This interview was the medicine I needed (video)
I’m gonna level with you guys: I’ve been a little bit of a musical funk as of late. Not so much with the blog-related stuff, which has been consistently fun over the last two years I’ve been doing this, but rather as far as my DJing and my own musical production stuff (which hopefully I’ll have something out later this year, watch this space). My last few shows haven’t gone as well as I would’ve liked and I haven’t really felt the urge/inspiration to practice/create as much as I would like, creating sort of a never ending cycle of self-defeat and cynicism. Add on top of that putting too much focus on politics and internet drama (both of which I will NEVER talk about on here, rest assured) and it’s been hard trying get back to the things that I supposedly love.
After spotting this interview with Run The Jewels on Ambrosia For Heads, one of the better and more verbose hip-hop blogs around, I figured maybe I should give it a watch/listen, and I’ll be damned if taking time out to go through the whole thing wasn’t one of the best decisions I’ve made recently. In the beginning of the interview with Ebro and Rosenberg, Killer Mike touches on some political stuff, which no matter which aisle you stand on is still worth listening to, and from there they switch gears, getting into the meet of the discussion: the history of the group, where they started, where they are now, and where they’re going.
The real catharsis from the interview for me was when El-P started talking about his place in hip-hop history. As someone who was around for the “Def Jux” years, it was interesting to hear him finally speak candidly about how he really felt about running his own label. In the past it seemed like maybe the wounds were still too fresh and that the future was still uncertain (Def Jux basically went defunct in 2009 and El-P didn’t really resurface until around the time Killer Mike’s R.A.P. Music came out, save the occasional instrumental mixtape). Here however, El-P seems not only invigorated, but also at peace and proud of the legacy he left behind, as Def Jux as a label was truly ahead of it’s time. Don’t believe me; remember that Def Jux was the label that brought you Murs and 9th Wonder, Mr. Lif, Cannibal Ox, and Aesop Rock, just to name a few.
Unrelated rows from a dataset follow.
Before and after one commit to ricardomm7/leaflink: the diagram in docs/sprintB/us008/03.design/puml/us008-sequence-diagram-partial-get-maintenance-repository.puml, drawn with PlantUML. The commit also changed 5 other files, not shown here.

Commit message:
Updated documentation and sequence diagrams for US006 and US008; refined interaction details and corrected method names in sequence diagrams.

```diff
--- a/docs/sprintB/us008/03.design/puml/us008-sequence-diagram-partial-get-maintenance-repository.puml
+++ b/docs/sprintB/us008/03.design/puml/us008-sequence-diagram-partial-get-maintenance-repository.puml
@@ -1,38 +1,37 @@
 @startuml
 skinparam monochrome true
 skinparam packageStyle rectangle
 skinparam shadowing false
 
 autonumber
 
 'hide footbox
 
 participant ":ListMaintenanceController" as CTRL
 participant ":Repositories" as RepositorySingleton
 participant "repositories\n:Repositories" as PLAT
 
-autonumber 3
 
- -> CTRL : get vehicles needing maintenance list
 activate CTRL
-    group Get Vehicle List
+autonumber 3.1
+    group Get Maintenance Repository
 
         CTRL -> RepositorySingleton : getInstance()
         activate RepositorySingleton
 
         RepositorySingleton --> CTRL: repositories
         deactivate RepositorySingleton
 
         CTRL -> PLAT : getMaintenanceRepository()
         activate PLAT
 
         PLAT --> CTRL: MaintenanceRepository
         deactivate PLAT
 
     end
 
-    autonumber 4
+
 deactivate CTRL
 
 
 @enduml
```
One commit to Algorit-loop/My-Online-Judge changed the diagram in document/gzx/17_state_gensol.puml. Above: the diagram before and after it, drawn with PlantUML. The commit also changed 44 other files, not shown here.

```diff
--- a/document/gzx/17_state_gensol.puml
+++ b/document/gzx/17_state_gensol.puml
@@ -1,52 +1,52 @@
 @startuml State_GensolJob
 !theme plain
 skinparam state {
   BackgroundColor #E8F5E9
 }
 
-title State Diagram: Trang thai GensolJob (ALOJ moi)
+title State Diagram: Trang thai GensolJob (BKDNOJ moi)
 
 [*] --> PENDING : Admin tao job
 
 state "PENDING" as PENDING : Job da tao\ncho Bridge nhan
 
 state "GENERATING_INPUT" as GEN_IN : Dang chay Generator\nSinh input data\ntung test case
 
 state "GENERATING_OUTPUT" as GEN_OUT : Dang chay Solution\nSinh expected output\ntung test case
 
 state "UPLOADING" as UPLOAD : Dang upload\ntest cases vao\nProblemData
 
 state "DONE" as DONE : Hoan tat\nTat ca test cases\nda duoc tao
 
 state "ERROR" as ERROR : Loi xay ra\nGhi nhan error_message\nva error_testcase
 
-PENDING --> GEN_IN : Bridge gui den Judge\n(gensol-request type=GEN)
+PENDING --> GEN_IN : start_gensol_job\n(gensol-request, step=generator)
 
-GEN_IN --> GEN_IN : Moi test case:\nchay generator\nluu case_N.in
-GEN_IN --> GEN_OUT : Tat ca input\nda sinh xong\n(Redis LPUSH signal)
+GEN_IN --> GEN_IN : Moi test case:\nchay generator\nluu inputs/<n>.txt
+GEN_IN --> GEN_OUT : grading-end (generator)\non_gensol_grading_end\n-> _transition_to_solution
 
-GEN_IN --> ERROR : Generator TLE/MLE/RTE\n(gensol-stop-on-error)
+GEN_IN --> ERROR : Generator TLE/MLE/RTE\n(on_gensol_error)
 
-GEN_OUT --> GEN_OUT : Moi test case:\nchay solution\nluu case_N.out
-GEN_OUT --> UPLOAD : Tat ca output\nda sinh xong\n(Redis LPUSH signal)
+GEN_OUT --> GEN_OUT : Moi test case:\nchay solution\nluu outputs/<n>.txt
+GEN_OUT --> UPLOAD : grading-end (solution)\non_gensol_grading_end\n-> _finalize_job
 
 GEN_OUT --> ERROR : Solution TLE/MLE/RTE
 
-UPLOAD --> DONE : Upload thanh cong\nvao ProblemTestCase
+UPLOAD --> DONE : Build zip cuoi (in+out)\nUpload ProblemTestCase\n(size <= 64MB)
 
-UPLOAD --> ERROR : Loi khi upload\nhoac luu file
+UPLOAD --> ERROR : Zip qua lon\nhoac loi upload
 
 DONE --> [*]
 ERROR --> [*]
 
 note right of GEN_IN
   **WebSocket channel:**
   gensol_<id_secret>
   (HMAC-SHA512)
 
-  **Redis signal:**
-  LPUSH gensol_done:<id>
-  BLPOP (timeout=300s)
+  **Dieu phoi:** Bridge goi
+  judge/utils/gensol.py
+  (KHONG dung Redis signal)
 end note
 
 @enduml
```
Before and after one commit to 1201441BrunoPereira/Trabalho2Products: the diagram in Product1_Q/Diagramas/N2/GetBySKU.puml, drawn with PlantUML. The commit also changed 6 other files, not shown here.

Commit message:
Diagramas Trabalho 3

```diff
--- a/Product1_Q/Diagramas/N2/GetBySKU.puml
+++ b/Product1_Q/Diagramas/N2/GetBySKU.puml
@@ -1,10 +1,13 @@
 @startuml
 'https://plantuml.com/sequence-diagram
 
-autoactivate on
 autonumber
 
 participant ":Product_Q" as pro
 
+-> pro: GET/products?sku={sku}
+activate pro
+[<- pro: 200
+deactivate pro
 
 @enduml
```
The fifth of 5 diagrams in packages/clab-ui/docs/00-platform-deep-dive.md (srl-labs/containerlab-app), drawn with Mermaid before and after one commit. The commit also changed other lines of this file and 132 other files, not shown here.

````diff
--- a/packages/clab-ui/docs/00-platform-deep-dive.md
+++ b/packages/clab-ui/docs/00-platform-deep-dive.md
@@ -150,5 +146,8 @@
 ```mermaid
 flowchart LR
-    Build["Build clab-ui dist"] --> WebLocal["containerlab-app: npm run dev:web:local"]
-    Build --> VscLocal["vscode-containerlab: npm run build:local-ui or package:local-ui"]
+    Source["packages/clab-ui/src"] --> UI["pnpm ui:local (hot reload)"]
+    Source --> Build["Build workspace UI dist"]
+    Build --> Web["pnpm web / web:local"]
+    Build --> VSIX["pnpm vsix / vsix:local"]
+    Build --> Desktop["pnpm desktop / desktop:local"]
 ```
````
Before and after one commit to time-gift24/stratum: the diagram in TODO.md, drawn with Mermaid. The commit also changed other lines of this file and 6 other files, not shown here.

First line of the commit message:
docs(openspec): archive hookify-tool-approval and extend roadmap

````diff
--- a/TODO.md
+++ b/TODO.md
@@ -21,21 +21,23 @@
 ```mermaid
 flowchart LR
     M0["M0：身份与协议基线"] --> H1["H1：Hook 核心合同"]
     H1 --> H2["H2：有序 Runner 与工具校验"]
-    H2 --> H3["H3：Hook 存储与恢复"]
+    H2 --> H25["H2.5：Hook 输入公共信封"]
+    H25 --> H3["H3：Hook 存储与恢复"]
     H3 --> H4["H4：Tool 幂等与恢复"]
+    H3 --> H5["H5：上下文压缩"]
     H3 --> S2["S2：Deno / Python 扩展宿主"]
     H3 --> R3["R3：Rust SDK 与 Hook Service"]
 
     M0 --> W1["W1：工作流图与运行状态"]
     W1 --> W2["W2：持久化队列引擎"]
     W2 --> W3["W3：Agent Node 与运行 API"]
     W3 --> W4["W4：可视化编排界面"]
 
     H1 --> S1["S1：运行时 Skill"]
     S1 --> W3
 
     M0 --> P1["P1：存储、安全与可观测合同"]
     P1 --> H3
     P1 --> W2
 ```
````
I’m not really sure what else to say at this point other than that listening to Killer Mike and El-P said really gave me the kick in the ass that I needed and really got me out of the funk that was sort of hanging around me up until now.
Long story short: watch this interview.
Sorry about the rambliness of this.